START DATA TO PROCESS

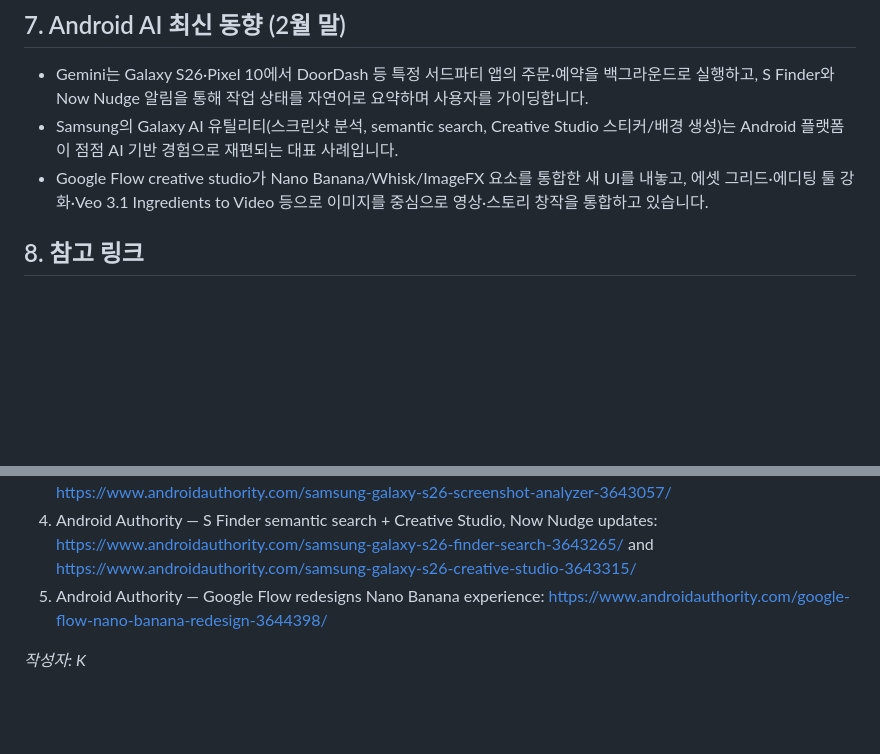
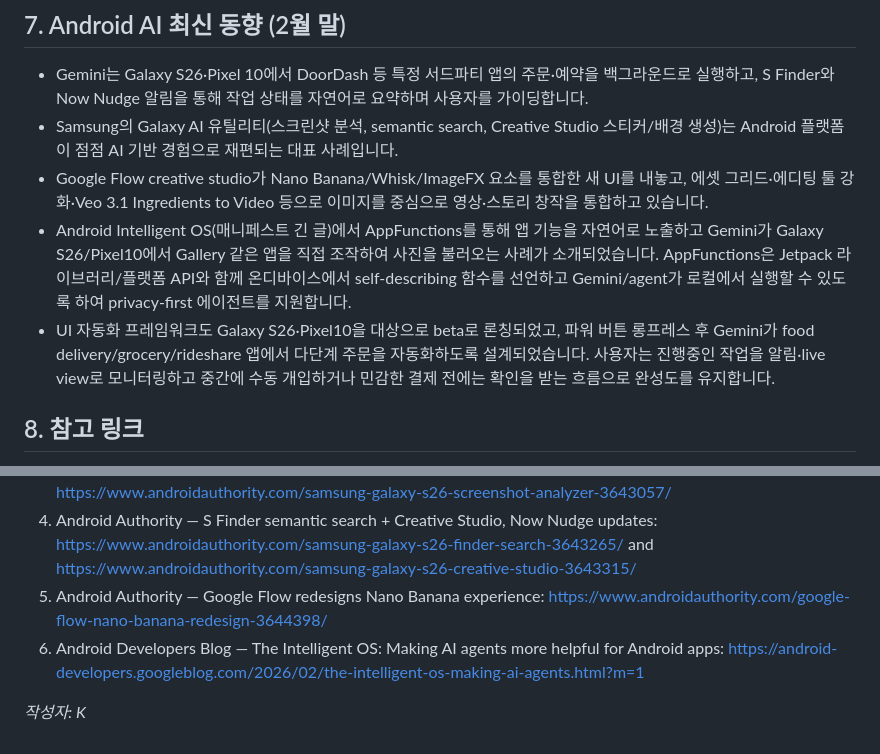
Before and after one commit to kaidev2658/incubator, a Markdown page: artifacts/galaxy-s26-ai/galaxy-s26-ai-report.md, 2 parts joined by grey strips. GitHub-like rendering; blank space fills up the shorter version.

Commit message:
Add Intelligent OS notes

```diff
--- a/artifacts/galaxy-s26-ai/galaxy-s26-ai-report.md
+++ b/artifacts/galaxy-s26-ai/galaxy-s26-ai-report.md
@@ -50,6 +50,8 @@
 - Gemini는 Galaxy S26·Pixel 10에서 DoorDash 등 특정 서드파티 앱의 주문·예약을 백그라운드로 실행하고, S Finder와 Now Nudge 알림을 통해 작업 상태를 자연어로 요약하며 사용자를 가이딩합니다.
 - Samsung의 Galaxy AI 유틸리티(스크린샷 분석, semantic search, Creative Studio 스티커/배경 생성)는 Android 플랫폼이 점점 AI 기반 경험으로 재편되는 대표 사례입니다.
 - Google Flow creative studio가 Nano Banana/Whisk/ImageFX 요소를 통합한 새 UI를 내놓고, 에셋 그리드·에디팅 툴 강화·Veo 3.1 Ingredients to Video 등으로 이미지를 중심으로 영상·스토리 창작을 통합하고 있습니다.
+- Android Intelligent OS(매니페스트 긴 글)에서 AppFunctions를 통해 앱 기능을 자연어로 노출하고 Gemini가 Galaxy S26/Pixel10에서 Gallery 같은 앱을 직접 조작하여 사진을 불러오는 사례가 소개되었습니다. AppFunctions은 Jetpack 라이브러리/플랫폼 API와 함께 온디바이스에서 self-describing 함수를 선언하고 Gemini/agent가 로컬에서 실행할 수 있도록 하여 privacy-first 에이전트를 지원합니다.
+- UI 자동화 프레임워크도 Galaxy S26·Pixel10을 대상으로 beta로 론칭되었고, 파워 버튼 롱프레스 후 Gemini가 food delivery/grocery/rideshare 앱에서 다단계 주문을 자동화하도록 설계되었습니다. 사용자는 진행중인 작업을 알림·live view로 모니터링하고 중간에 수동 개입하거나 민감한 결제 전에는 확인을 받는 흐름으로 완성도를 유지합니다.
 
 ## 8. 참고 링크
 1. TechRadar — Samsung Galaxy Unpacked 2026 라이브 피드 (AI 섹션): https://www.techradar.com/news/live/samsung-galaxy-unpacked-s26
@@ -57,5 +59,6 @@
 3. Android Authority — Screenshot Analyzer keeps Galaxy S26 screenshots sorted and ready: https://www.androidauthority.com/samsung-galaxy-s26-screenshot-analyzer-3643057/
 4. Android Authority — S Finder semantic search + Creative Studio, Now Nudge updates: https://www.androidauthority.com/samsung-galaxy-s26-finder-search-3643265/ and https://www.androidauthority.com/samsung-galaxy-s26-creative-studio-3643315/
 5. Android Authority — Google Flow redesigns Nano Banana experience: https://www.androidauthority.com/google-flow-nano-banana-redesign-3644398/
+6. Android Developers Blog — The Intelligent OS: Making AI agents more helpful for Android apps: https://android-developers.googleblog.com/2026/02/the-intelligent-os-making-ai-agents.html?m=1
 
 *작성자: K*
```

END DATA TO PROCESS

**WHAT THE TASK ASKS**: Please print all the entries exactly as written, but drop the pictures.

**OUTPUT OF THE EXERCISE**:
Before and after one commit to kaidev2658/incubator, a Markdown page: artifacts/galaxy-s26-ai/galaxy-s26-ai-report.md, 2 parts joined by grey strips. GitHub-like rendering; blank space fills up the shorter version.

Commit message:
Add Intelligent OS notes

```diff
--- a/artifacts/galaxy-s26-ai/galaxy-s26-ai-report.md
+++ b/artifacts/galaxy-s26-ai/galaxy-s26-ai-report.md
@@ -50,6 +50,8 @@
 - Gemini는 Galaxy S26·Pixel 10에서 DoorDash 등 특정 서드파티 앱의 주문·예약을 백그라운드로 실행하고, S Finder와 Now Nudge 알림을 통해 작업 상태를 자연어로 요약하며 사용자를 가이딩합니다.
 - Samsung의 Galaxy AI 유틸리티(스크린샷 분석, semantic search, Creative Studio 스티커/배경 생성)는 Android 플랫폼이 점점 AI 기반 경험으로 재편되는 대표 사례입니다.
 - Google Flow creative studio가 Nano Banana/Whisk/ImageFX 요소를 통합한 새 UI를 내놓고, 에셋 그리드·에디팅 툴 강화·Veo 3.1 Ingredients to Video 등으로 이미지를 중심으로 영상·스토리 창작을 통합하고 있습니다.
+- Android Intelligent OS(매니페스트 긴 글)에서 AppFunctions를 통해 앱 기능을 자연어로 노출하고 Gemini가 Galaxy S26/Pixel10에서 Gallery 같은 앱을 직접 조작하여 사진을 불러오는 사례가 소개되었습니다. AppFunctions은 Jetpack 라이브러리/플랫폼 API와 함께 온디바이스에서 self-describing 함수를 선언하고 Gemini/agent가 로컬에서 실행할 수 있도록 하여 privacy-first 에이전트를 지원합니다.
+- UI 자동화 프레임워크도 Galaxy S26·Pixel10을 대상으로 beta로 론칭되었고, 파워 버튼 롱프레스 후 Gemini가 food delivery/grocery/rideshare 앱에서 다단계 주문을 자동화하도록 설계되었습니다. 사용자는 진행중인 작업을 알림·live view로 모니터링하고 중간에 수동 개입하거나 민감한 결제 전에는 확인을 받는 흐름으로 완성도를 유지합니다.
 
 ## 8. 참고 링크
 1. TechRadar — Samsung Galaxy Unpacked 2026 라이브 피드 (AI 섹션): https://www.techradar.com/news/live/samsung-galaxy-unpacked-s26
@@ -57,5 +59,6 @@
 3. Android Authority — Screenshot Analyzer keeps Galaxy S26 screenshots sorted and ready: https://www.androidauthority.com/samsung-galaxy-s26-screenshot-analyzer-3643057/
 4. Android Authority — S Finder semantic search + Creative Studio, Now Nudge updates: https://www.androidauthority.com/samsung-galaxy-s26-finder-search-3643265/ and https://www.androidauthority.com/samsung-galaxy-s26-creative-studio-3643315/
 5. Android Authority — Google Flow redesigns Nano Banana experience: https://www.androidauthority.com/google-flow-nano-banana-redesign-3644398/
+6. Android Developers Blog — The Intelligent OS: Making AI agents more helpful for Android apps: https://android-developers.googleblog.com/2026/02/the-intelligent-os-making-ai-agents.html?m=1
 
 *작성자: K*
```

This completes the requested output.